said the letter released by Black & Veatch on Wednesday was a “major breakthrough” and he called for the county and the University of Virginia to drop its preference for an earthen dam in favor of building the first phase of a concrete dam.
“I hope we can all agree to move forward in due haste to implement the approach set forth by Black & Veatch,” Norris wrote in what he described as a personal statement on his blog. “We have an excellent opportunity now to address the dam safety issues at Ragged Mountain and start expanding our long-term water supply.”
Kenneth C. Boyd
supports the construction of the earthen dam and serves with Norris on the board of the
Rivanna Water & Sewer Authority
. Boyd said he still had many questions about the Black & Veatch proposal.
“I would disagree that this is a ‘major breakthrough.’ It looks like a preliminary report that might have additional costs,” Boyd said. “Once they look at the other recommendations from the expert panel, it could mushroom into more. … This [letter] indicates the city would have to spend more money to do additional engineering work.”
Greg Zamensky, an engineer with consultant Black & Veatch, wrote that his firm now believes the existing dam can be expanded, raising the reservoir pool by 45 feet, for a cost between $13.5 million and $19.5 million. Factoring in other costs identified by Black & Veatch
in its September presentation
to the City Council, the concrete dam, if built all at once, now has an estimated total cost between $22.2 million and $28.2 million.
Meanwhile, the earthen dam’s final design is currently in progress and being paid for by the Albemarle County Service Authority. It would raise the reservoir pool at Ragged Mountain by 42 feet and be built downstream of the existing concrete dam.
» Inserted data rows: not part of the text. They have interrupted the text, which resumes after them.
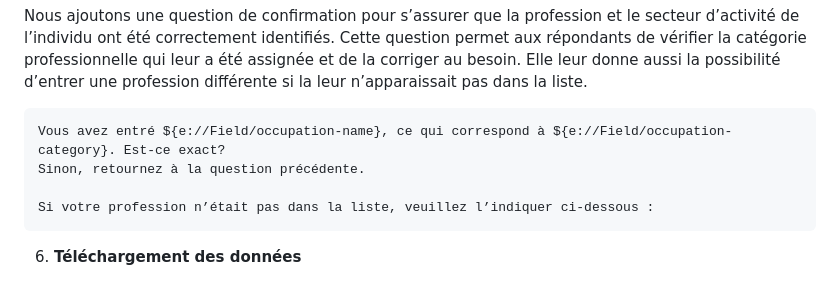
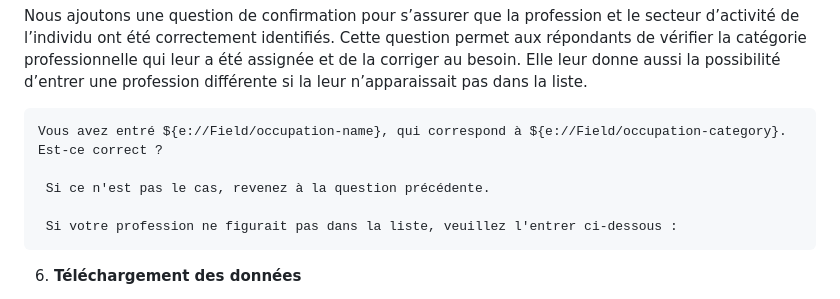
Before and after one commit to zacktayloruwo/occupations-qualtrics, a Markdown page: README.md, the part around the change. Rendered like a GitHub page.

````diff
--- a/README.md
+++ b/README.md
@@ -81,10 +81,11 @@ Pour utiliser la méthode en anglais, utilisez plutôt le code de [question_java
 Nous ajoutons une question de confirmation pour s’assurer que la profession et le secteur d’activité de l’individu ont été correctement identifiés. Cette question permet aux répondants de vérifier la catégorie professionnelle qui leur a été assignée et de la corriger au besoin. Elle leur donne aussi la possibilité d’entrer une profession différente si la leur n’apparaissait pas dans la liste.
 
 ```text
-Vous avez entré ${e://Field/occupation-name}, ce qui correspond à ${e://Field/occupation-category}. Est-ce exact?
-Sinon, retournez à la question précédente.
+Vous avez entré ${e://Field/occupation-name}, qui correspond à ${e://Field/occupation-category}. Est-ce correct ?
 
-Si votre profession n’était pas dans la liste, veuillez l’indiquer ci-dessous :
+ Si ce n'est pas le cas, revenez à la question précédente.
+
+ Si votre profession ne figurait pas dans la liste, veuillez l'entrer ci-dessous :
 ```
 
 6. **Téléchargement des données**
````
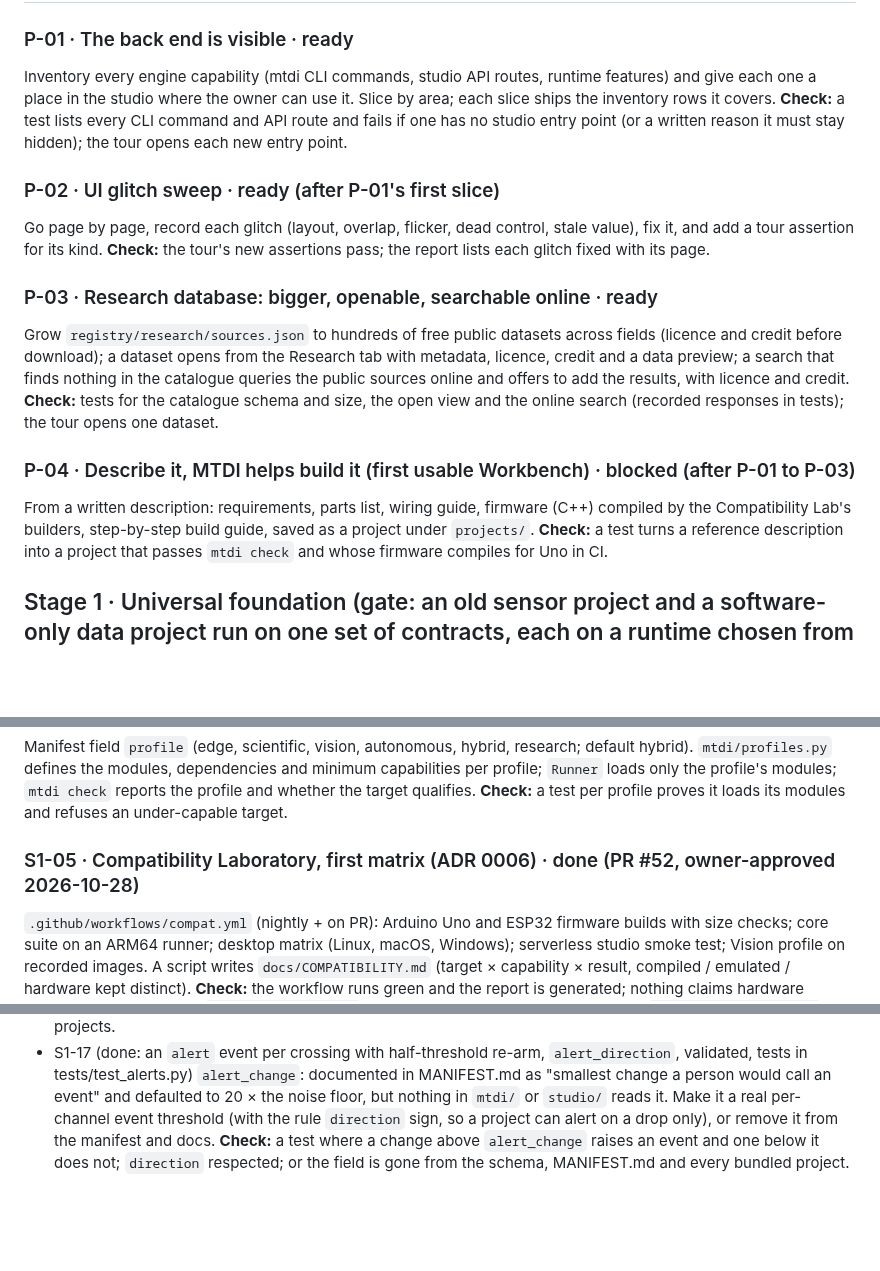
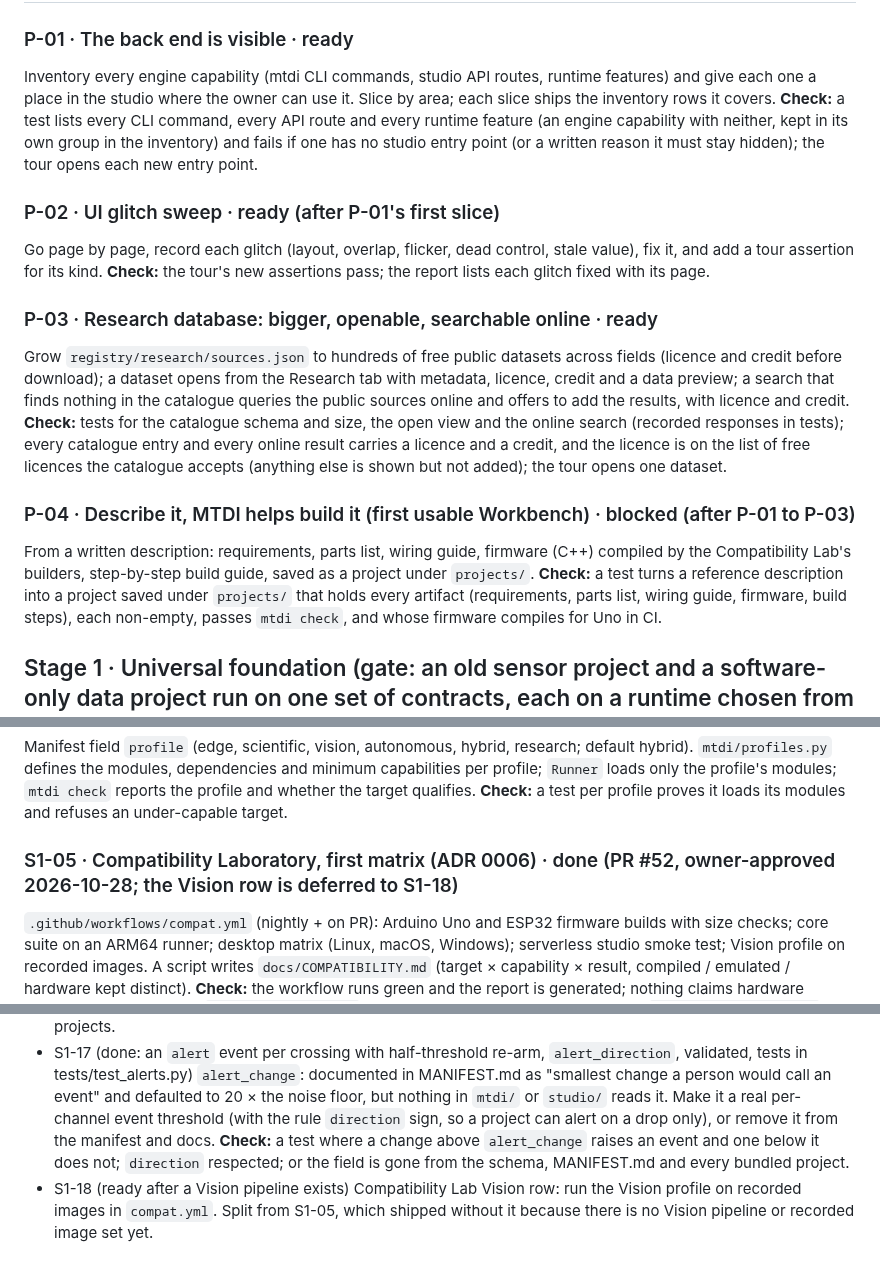
Before and after one commit to vxnishhhhh/mtdi-studio-, a Markdown page: ops/BACKLOG.md, 3 parts joined by grey strips. Rendered like a GitHub page; blank space fills up the shorter version.

Commit message:
ops: sharper checks for P-01, P-03, P-04; S1-05's Vision row deferred to S1-18; open PRs listed
Co-Authored-By: Claude Opus 5.5 <noreply@anthropic.com>
Claude-Session: https://claude.ai/code/session_01AaQwHGbcXRWbpYbL2yxMEf

```diff
--- a/ops/BACKLOG.md
+++ b/ops/BACKLOG.md
@@ -12,8 +12,9 @@ Status: `ready` · `in progress (PR #n)` · `blocked (reason)` · `done (PR #n)`
 Inventory every engine capability (mtdi CLI commands, studio API routes, runtime features) and give
 each one a place in the studio where the owner can use it. Slice by area; each slice ships the
 inventory rows it covers.
-**Check:** a test lists every CLI command and API route and fails if one has no studio entry point
-(or a written reason it must stay hidden); the tour opens each new entry point.
+**Check:** a test lists every CLI command, every API route and every runtime feature (an engine
+capability with neither, kept in its own group in the inventory) and fails if one has no studio
+entry point (or a written reason it must stay hidden); the tour opens each new entry point.
 
 ### P-02 · UI glitch sweep · ready (after P-01's first slice)
 Go page by page, record each glitch (layout, overlap, flicker, dead control, stale value), fix it,
@@ -26,13 +27,16 @@ credit before download); a dataset opens from the Research tab with metadata, li
 data preview; a search that finds nothing in the catalogue queries the public sources online and
 offers to add the results, with licence and credit.
 **Check:** tests for the catalogue schema and size, the open view and the online search (recorded
-responses in tests); the tour opens one dataset.
+responses in tests); every catalogue entry and every online result carries a licence and a credit,
+and the licence is on the list of free licences the catalogue accepts (anything else is shown but
+not added); the tour opens one dataset.
 
 ### P-04 · Describe it, MTDI helps build it (first usable Workbench) · blocked (after P-01 to P-03)
 From a written description: requirements, parts list, wiring guide, firmware (C++) compiled by the
 Compatibility Lab's builders, step-by-step build guide, saved as a project under `projects/`.
-**Check:** a test turns a reference description into a project that passes `mtdi check` and whose
-firmware compiles for Uno in CI.
+**Check:** a test turns a reference description into a project saved under `projects/` that holds
+every artifact (requirements, parts list, wiring guide, firmware, build steps), each non-empty,
+passes `mtdi check`, and whose firmware compiles for Uno in CI.
 
 ## Stage 1 · Universal foundation (gate: an old sensor project and a software-only data project run on one set of contracts, each on a runtime chosen from its target's capabilities)
 
@@ -65,7 +69,7 @@ Manifest field `profile` (edge, scientific, vision, autonomous, hybrid, research
 loads only the profile's modules; `mtdi check` reports the profile and whether the target qualifies.
 **Check:** a test per profile proves it loads its modules and refuses an under-capable target.
 
-### S1-05 · Compatibility Laboratory, first matrix (ADR 0006) · done (PR #52, owner-approved 2026-10-28)
+### S1-05 · Compatibility Laboratory, first matrix (ADR 0006) · done (PR #52, owner-approved 2026-10-28; the Vision row is deferred to S1-18)
 `.github/workflows/compat.yml` (nightly + on PR): Arduino Uno and ESP32 firmware builds with size
 checks; core suite on an ARM64 runner; desktop matrix (Linux, macOS, Windows); serverless studio
 smoke test; Vision profile on recorded images. A script writes `docs/COMPATIBILITY.md` (target ×
@@ -177,3 +181,4 @@ questions through the same framework code paths, with no project-specific code i
   **Check:** `tools/pi/measure.py` shows the 128-channel snapshot well under 100 ms with a fresh packet before each snapshot, and a test compares old and new correlation on random histories with identical results for small projects.
 - S1-17 (done: an `alert` event per crossing with half-threshold re-arm, `alert_direction`, validated, tests in tests/test_alerts.py) `alert_change`: documented in MANIFEST.md as "smallest change a person would call an event" and defaulted to 20 × the noise floor, but nothing in `mtdi/` or `studio/` reads it. Make it a real per-channel event threshold (with the rule `direction` sign, so a project can alert on a drop only), or remove it from the manifest and docs.
   **Check:** a test where a change above `alert_change` raises an event and one below it does not; `direction` respected; or the field is gone from the schema, MANIFEST.md and every bundled project.
+- S1-18 (ready after a Vision pipeline exists) Compatibility Lab Vision row: run the Vision profile on recorded images in `compat.yml`. Split from S1-05, which shipped without it because there is no Vision pipeline or recorded image set yet.
```
Also changed, not shown: ops/STATE.md (+1 -1 lines).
The $142.6 million water plan first approved in 2006 includes $40.77 million as the total budget for the earthen dam. About $3 million has already been spent on engineering studies and preliminary design work. Some of those expenditures were for earlier concrete design concepts recommended by consultant Gannett Fleming that have since been discarded.
Charlottesville’s City Council supports
phasing the dam’s expansion and only raising the reservoir pool by 13 feet initially. Black & Veatch has not provided a cost estimate for building the dam in two phases. In September, Zamensky told the City Council that “no design has really been done” yet and that his firm’s range of cost estimates reflected the resulting “great deal of uncertainty” about the project.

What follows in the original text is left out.